#### Source records
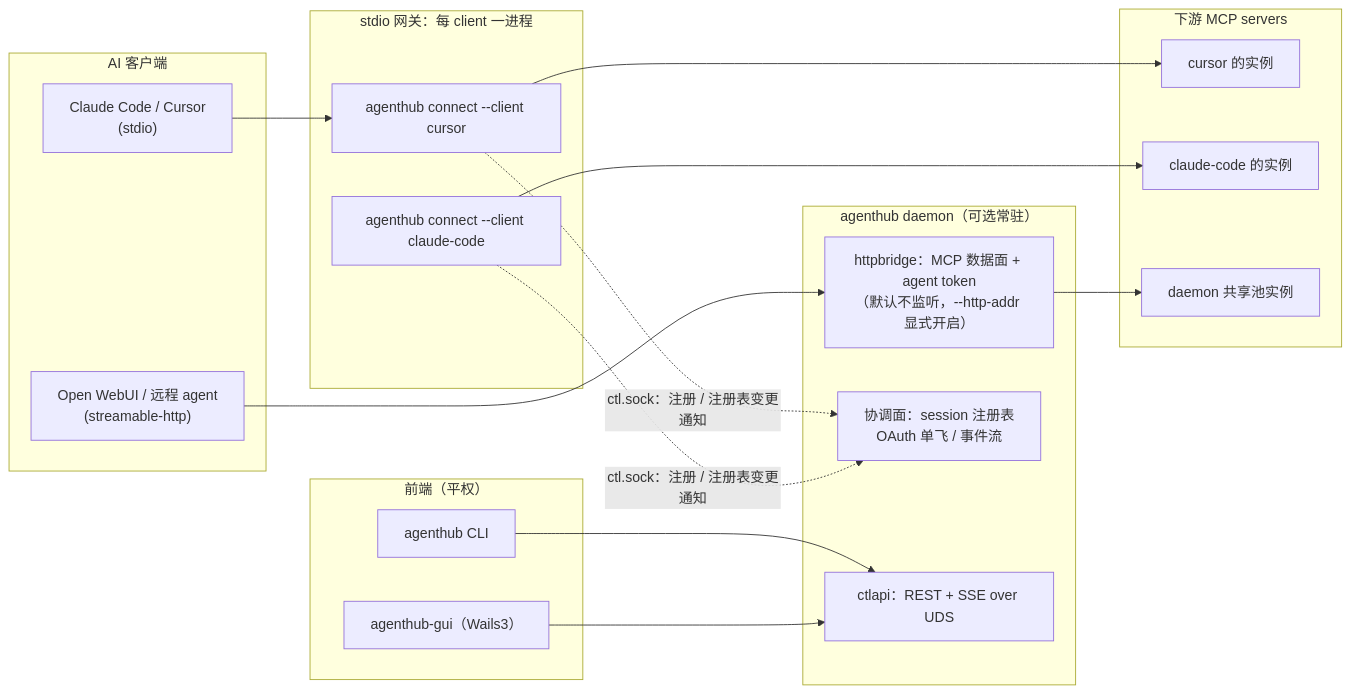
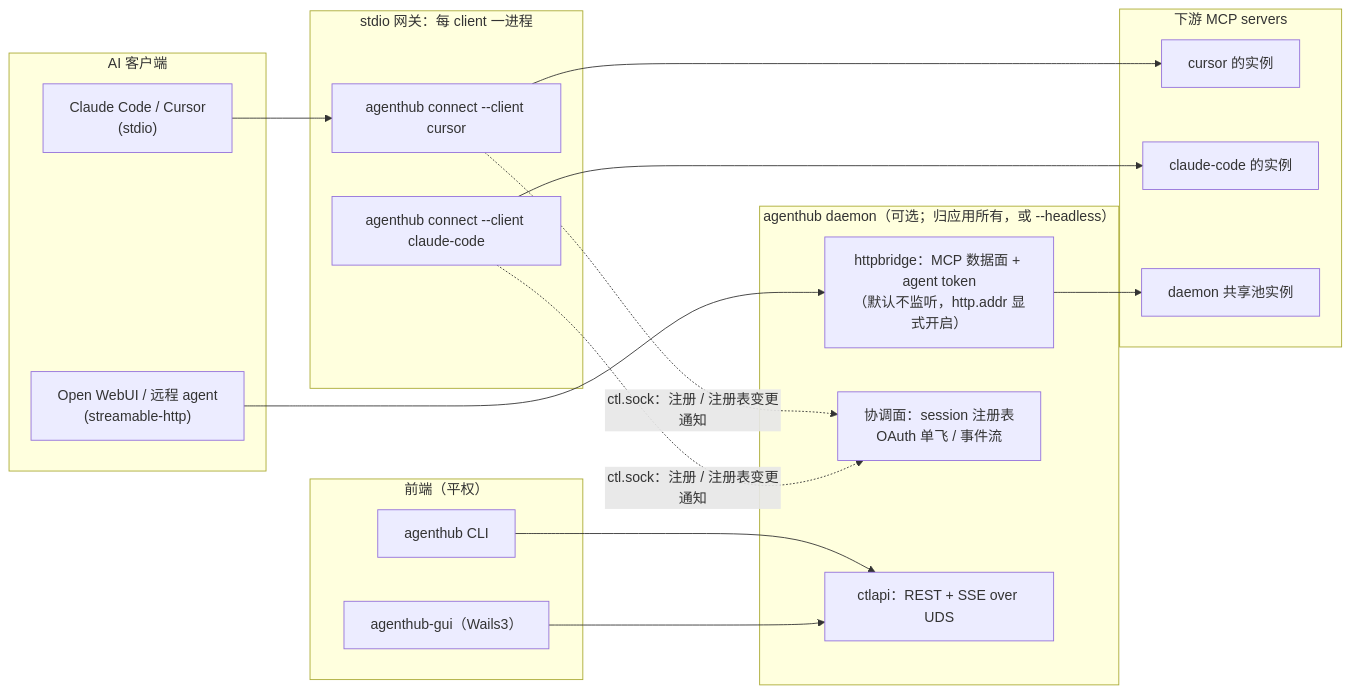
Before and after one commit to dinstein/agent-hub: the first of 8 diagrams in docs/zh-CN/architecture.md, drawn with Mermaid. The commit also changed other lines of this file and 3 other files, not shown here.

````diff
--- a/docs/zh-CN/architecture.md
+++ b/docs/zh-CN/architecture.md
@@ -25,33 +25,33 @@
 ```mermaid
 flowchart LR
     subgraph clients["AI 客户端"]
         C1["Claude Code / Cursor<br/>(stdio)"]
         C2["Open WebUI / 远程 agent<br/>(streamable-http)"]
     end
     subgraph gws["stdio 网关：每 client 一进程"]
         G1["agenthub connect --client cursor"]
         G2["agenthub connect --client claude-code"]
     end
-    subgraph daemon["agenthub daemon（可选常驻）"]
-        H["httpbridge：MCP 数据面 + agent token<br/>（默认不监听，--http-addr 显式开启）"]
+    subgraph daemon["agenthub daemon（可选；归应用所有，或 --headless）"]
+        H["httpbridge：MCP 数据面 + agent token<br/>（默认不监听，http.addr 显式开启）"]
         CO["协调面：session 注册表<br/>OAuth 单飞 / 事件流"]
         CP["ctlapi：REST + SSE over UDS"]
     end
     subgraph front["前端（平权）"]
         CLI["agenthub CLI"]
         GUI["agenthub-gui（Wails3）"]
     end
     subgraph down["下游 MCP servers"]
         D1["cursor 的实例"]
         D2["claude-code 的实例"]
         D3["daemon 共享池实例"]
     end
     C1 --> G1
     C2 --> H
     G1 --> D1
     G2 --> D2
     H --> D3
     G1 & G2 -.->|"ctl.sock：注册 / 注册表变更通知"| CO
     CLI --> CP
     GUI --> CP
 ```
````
--
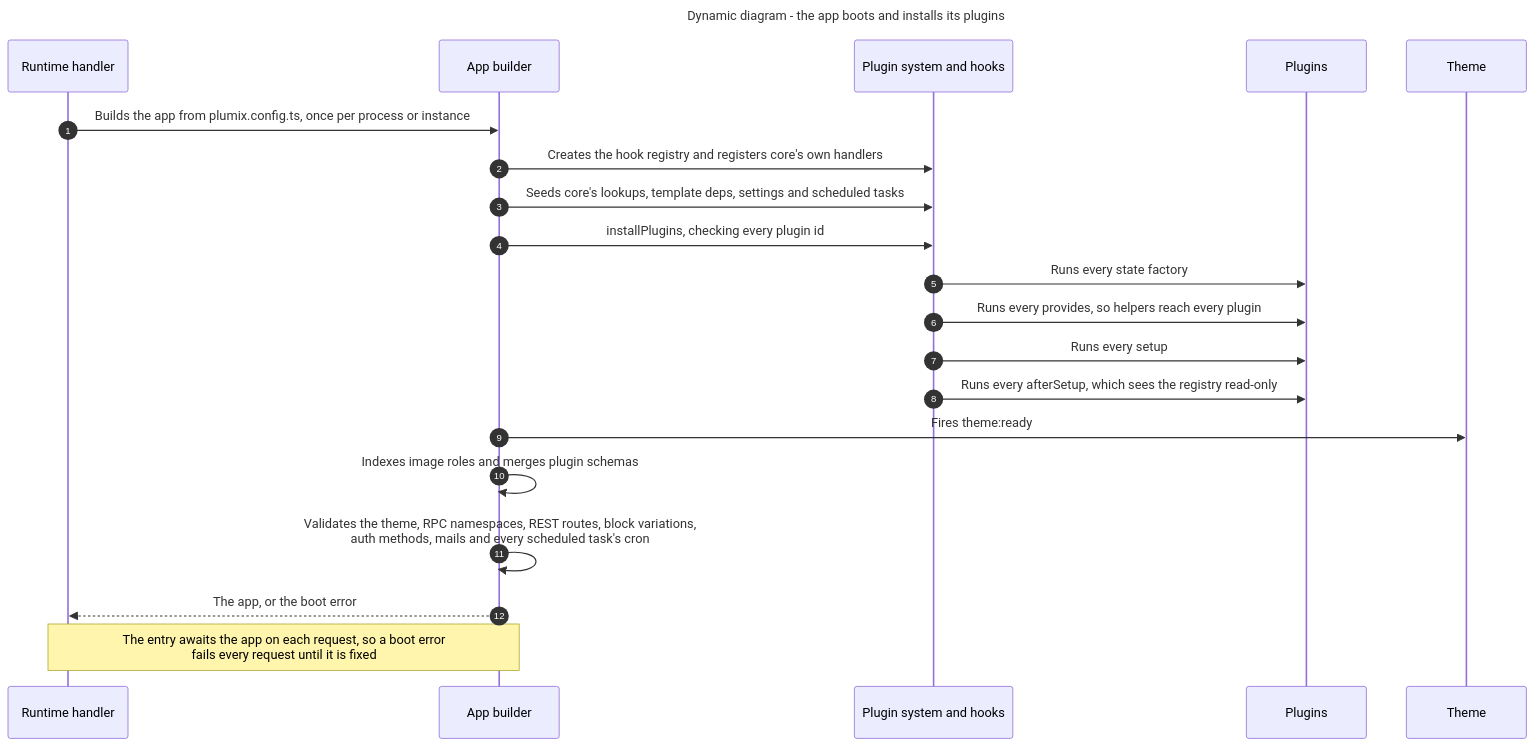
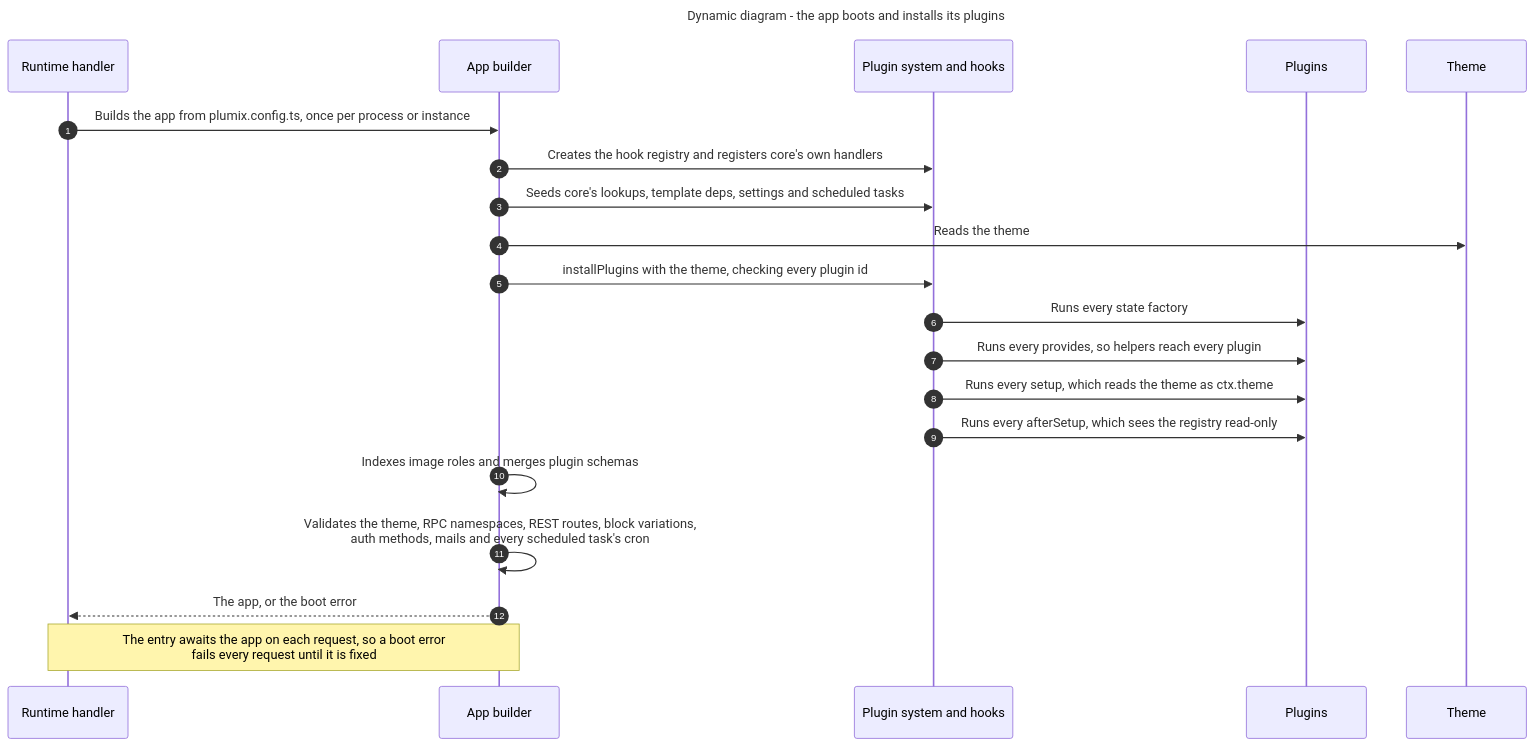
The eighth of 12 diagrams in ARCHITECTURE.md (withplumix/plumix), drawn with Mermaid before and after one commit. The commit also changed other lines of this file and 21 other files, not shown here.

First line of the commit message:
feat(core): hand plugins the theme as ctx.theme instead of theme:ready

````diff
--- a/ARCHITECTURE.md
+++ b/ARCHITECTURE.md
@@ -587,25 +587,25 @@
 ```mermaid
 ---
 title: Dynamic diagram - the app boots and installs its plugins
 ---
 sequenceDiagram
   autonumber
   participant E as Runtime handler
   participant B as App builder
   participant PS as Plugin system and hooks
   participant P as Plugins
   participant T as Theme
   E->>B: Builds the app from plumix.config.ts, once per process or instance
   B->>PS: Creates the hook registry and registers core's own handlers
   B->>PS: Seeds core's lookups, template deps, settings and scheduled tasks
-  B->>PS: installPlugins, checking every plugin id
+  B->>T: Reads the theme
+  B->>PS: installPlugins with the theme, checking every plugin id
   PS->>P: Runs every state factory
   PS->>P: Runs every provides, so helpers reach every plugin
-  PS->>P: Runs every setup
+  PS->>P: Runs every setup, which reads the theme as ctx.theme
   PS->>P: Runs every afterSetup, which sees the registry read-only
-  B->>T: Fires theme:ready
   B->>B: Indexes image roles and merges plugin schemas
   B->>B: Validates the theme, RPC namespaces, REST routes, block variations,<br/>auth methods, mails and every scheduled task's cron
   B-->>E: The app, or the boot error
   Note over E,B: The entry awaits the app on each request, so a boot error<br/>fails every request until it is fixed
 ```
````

#### What the task asks
Return, in full, every line of these entries that holds "Runs".

#### Written response
   PS->>P: Runs every state factory
   PS->>P: Runs every provides, so helpers reach every plugin
-  PS->>P: Runs every setup
+  PS->>P: Runs every setup, which reads the theme as ctx.theme
   PS->>P: Runs every afterSetup, which sees the registry read-only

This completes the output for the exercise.